NBA champion Warriors' miscues put them on brink of playoff elimination

The defending NBA champion Golden State Warriors are on the brink of failing to make the NBA Finals for the first time in three seasons after falling to the Houston Rockets in Game 5 on Thursday night, 98-94.

The Warriors were better than the Rockets in field goal percentage (44 percent), three-point field goal percentage (38.5 percent) and rebounds (51), but it was a few miscues that put Golden State at a disadvantage toward the end of the game.

Quinn Cook, who normally doesn’t get the green light late in games, missed a three-pointer with 42 seconds left. With 13 seconds left, Stephen Curry missed a floater that would have put Golden State up by one.
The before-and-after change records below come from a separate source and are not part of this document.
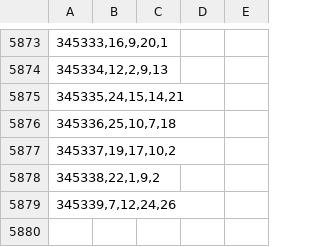
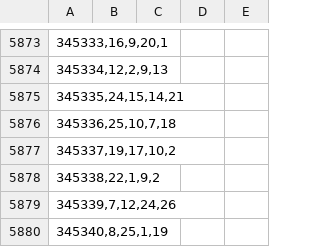
Before and after one commit to Beduin82/Lolka, a CSV file: data.csv, drawn as a sheet; only a part is shown, gaps mark what is left out.

Commit message:
add 345340

```diff
--- a/data.csv
+++ b/data.csv
@@ -5879 +5879,2 @@
 345339,7,12,24,26
+345340,8,25,1,19
```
Then after the Rockets’ Trevor Ariza missed a free throw, the Warriors got possession only to have Eric Gordon steal the ball away from Draymond Green – ultimately sealing the game for Houston.

Despite the loss and facing elimination, Warriors head coach Steve Kerr said he wasn’t worried.

Golden State Warriors forward Kevin Durant reacts in the final seconds of the team's 98-94 loss to the Houston Rockets in Game 5 of the NBA basketball playoffs Western Conference finals in Houston, Thursday, May 24, 2018. (AP Photo/David J. Phillip)

Golden State Warriors forward Kevin Durant reacts in the final seconds of the team's 98-94 loss to the Houston Rockets in Game 5 of the NBA basketball playoffs Western Conference finals in Houston.  (Associated Press)

“I feel great about where we are right now,” Kerr told reporters at the end of the game, according to ESPN. “That may sound crazy, but I feel it. I know exactly what I'm seeing out there, and we defended them beautifully tonight. We got everything we needed. Just too many turnovers, too many reaches, and if we settle down a little bit, we're going to be in really good shape.”

Curry added that he was excited to go back home for Game 6.

“Because I think the way we've played the last two games, we've played good enough to win and just haven't gotten the job done,” he said. “So, going home Game 6, the way we played tonight, if we can repeat that, take care of turnovers, just stay mentally locked in on the details for 48 minutes, we know we can get a win. Just with the talent we have on this team and the resiliency and what not, you know, we can get the job done.”

The Warriors have won two out of the last three NBA titles and are widely considered to be the best team in the league since the Michael Jordan-era Chicago Bulls.

Ryan Gaydos is an editor for Fox News. Follow him on Twitter @RyanGaydos.